* WHAT THE EXERCISE ASKS *
Check each line of the data, and copy those where "番号範囲" appears.

* Saved data entries *
******

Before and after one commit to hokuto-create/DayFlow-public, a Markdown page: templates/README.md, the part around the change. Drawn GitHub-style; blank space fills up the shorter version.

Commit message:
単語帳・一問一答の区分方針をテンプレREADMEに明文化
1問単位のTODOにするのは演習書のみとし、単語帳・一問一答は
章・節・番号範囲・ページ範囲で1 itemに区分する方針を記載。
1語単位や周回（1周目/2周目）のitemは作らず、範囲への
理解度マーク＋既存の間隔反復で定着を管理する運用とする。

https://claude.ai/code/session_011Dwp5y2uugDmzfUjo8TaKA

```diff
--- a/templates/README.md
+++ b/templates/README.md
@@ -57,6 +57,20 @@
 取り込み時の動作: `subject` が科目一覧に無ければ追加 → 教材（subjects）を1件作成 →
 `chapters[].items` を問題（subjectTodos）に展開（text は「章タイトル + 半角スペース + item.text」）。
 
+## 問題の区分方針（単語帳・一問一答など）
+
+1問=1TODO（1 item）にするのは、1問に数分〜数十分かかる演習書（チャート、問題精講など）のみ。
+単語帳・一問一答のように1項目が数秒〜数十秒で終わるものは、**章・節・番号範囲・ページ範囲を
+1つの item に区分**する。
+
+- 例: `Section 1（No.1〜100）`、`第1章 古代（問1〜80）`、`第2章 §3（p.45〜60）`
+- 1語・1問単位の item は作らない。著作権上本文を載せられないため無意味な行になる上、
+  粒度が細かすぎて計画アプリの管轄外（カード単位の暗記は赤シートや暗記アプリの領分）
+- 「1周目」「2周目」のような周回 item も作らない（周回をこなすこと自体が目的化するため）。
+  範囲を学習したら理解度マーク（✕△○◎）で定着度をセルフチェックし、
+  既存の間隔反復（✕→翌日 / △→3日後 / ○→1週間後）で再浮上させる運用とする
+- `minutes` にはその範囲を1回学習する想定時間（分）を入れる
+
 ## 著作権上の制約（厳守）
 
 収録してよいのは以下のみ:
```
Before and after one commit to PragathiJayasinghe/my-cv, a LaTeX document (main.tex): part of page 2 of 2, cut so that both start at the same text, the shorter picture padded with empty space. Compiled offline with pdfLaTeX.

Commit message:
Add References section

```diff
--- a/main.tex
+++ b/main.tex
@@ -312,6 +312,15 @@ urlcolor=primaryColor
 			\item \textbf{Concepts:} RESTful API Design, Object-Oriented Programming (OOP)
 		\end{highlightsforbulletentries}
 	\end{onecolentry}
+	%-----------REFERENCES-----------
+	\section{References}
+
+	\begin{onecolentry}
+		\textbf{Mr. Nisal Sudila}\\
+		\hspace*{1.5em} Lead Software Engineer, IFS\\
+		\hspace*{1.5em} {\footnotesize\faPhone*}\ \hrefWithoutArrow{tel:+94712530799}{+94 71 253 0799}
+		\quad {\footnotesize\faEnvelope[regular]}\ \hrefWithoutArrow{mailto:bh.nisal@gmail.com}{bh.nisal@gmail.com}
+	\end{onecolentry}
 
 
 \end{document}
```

******

* TASK RESULT *
章・節・番号範囲・ページ範囲で1 itemに区分する方針を記載。
+単語帳・一問一答のように1項目が数秒〜数十秒で終わるものは、**章・節・番号範囲・ページ範囲を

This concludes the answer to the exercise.